At any rate, it is unfortunate that the WSJ editorial page doesn't seem to see how their airplane and vehicle travel is subsidized. Some people are satisfied with the status quo and have no stomach for intellectual curiosity.

Morgan Wick said...

Do they publish dissenting letters to the editor? I'm guessing not.

jon said...

nevermind all the public roads that put the private tax paying railroads, transit companies and ferries out of business.

most conservatives and libertarians hate the government except when it comes to their car, in which case they will support every subsidy, regulation and public policy in favor of it.

and of course theres no public employee unions involved with highway or airport maintainence, right?

Most of the rest of this project spending will go to such things as renewable energy funding ($8 billion) or mass transit ($6 billion) that have a low or negative return on investment.

no most of the spending will go to worthless tax cuts that will do nothing but prop up an outdated and discredited ideology.

Most urban transit systems are so badly managed that their fares cover less than half of their costs.

even the worst run system is still better run that W's management.

Matt Fisher said...

Of course! Rupert Murdoch, a
septugenarian (somebody from 70 to 79 years old) billionaire originally from Australia, is only concerned about his vast fortune! Ha ha.

This is not to say it's all bad: my favourite show, The Simpsons, is on Fox, as is Family Guy. My mother likes House.

I've seen some attacks on the 9/11 widows by notorious right wing "Queen of Invective" Ann Coulter.

Matt Fisher said...

Didn't add this, but the right wing WSJ guys, with all their money, probably like to drive. I've taken the VIA train to Montreal, Toronto, and last year, Quebec City (it was the 400th anniversary last year there), and I'm what would be considered middle class.

Not to mention that Murdoch's supposedly "fair and balanced" Fox News is the home of right wing jerks like the dumba** Bill O'Reilly, Sean Hannity (now without fake liberal Alan Colmes), and now the always reprehensible hack Glenn Beck.

Cut the crap about profits of non-automobile forms. I agree with jon here, not with the f**king WSJ editorial page guys.

Anonymous said...

I do hope Murdoch doesn't kill the quality reporting in the pages of the WSJ- if he does, he will lose what he paid so much for- a paper with a strong reputation.

nikko pigman said...

I have to agree with Robert. While the articles themselves in the WSJ are very well written and informative, when you flip it over to the opinion page, it's like you just entered a whole different universe.

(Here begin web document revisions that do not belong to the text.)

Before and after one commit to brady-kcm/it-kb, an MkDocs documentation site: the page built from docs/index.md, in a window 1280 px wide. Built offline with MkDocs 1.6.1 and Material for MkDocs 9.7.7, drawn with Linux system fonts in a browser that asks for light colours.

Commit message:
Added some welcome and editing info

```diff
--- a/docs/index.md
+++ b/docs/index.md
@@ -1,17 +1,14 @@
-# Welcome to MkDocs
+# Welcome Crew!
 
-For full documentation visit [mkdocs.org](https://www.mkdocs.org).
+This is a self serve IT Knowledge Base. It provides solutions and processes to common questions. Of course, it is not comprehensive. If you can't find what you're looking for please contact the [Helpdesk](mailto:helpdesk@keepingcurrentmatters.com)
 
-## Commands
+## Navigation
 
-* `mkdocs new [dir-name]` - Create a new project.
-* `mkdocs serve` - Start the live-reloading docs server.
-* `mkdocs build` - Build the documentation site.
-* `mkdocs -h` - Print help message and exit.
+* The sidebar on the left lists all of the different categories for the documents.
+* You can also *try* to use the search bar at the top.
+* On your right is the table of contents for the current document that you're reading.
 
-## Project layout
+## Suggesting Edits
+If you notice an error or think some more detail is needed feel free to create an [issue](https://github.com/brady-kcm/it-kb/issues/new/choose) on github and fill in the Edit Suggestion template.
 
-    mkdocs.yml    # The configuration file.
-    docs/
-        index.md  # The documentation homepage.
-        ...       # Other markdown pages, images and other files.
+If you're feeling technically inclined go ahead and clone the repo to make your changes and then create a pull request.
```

Pure conservative propaganda.

njh said...

I thought recycling was good.

Andy said...

I read this article and spent a good five minutes in a rage over its stupidity. I think that the current economic situation has solidly proven that evaluating everything with only an eye towards profitability just does not work, but it seems that some will never learn.

Tim said...

I go around and around with my conservative buddy at work on this. He thinks there should be a road to his house (obviously), because it already exists. But he doesn't want to fund anyone else's road (or transit, or rail). At some point the Democrats just need to point out that the Republicans aren't so much interested in shrinking the size of government or being more efficient. They're just interested in being selfish.

Anonymous said...

The WSJ editorial page has been lying outright for years.

The lies are a little more subtle this time than their usual outright falsification of numbers (very very common) or faked quotes (fairly common).

Transit projects usually have positive returns on investment. Those returns just go to people other than the organization which paid for the project. They go to local business and citizens. Honestly, much of the money comes right back to the local government in tax revenue, but that increased economic development revenue isn't broken out separately so nobody notices.

In contrast, for instance, extractive-energy operations, like coal mining and burning, have enormous negative returns on investment -- they actively destroy value. The trick is that they palm off the destruction of value on someone *else*'s value. If they were charged the true cost of their pollution, they'd lose all the money they ever "made", and trillions more. Essentially, they're thieves.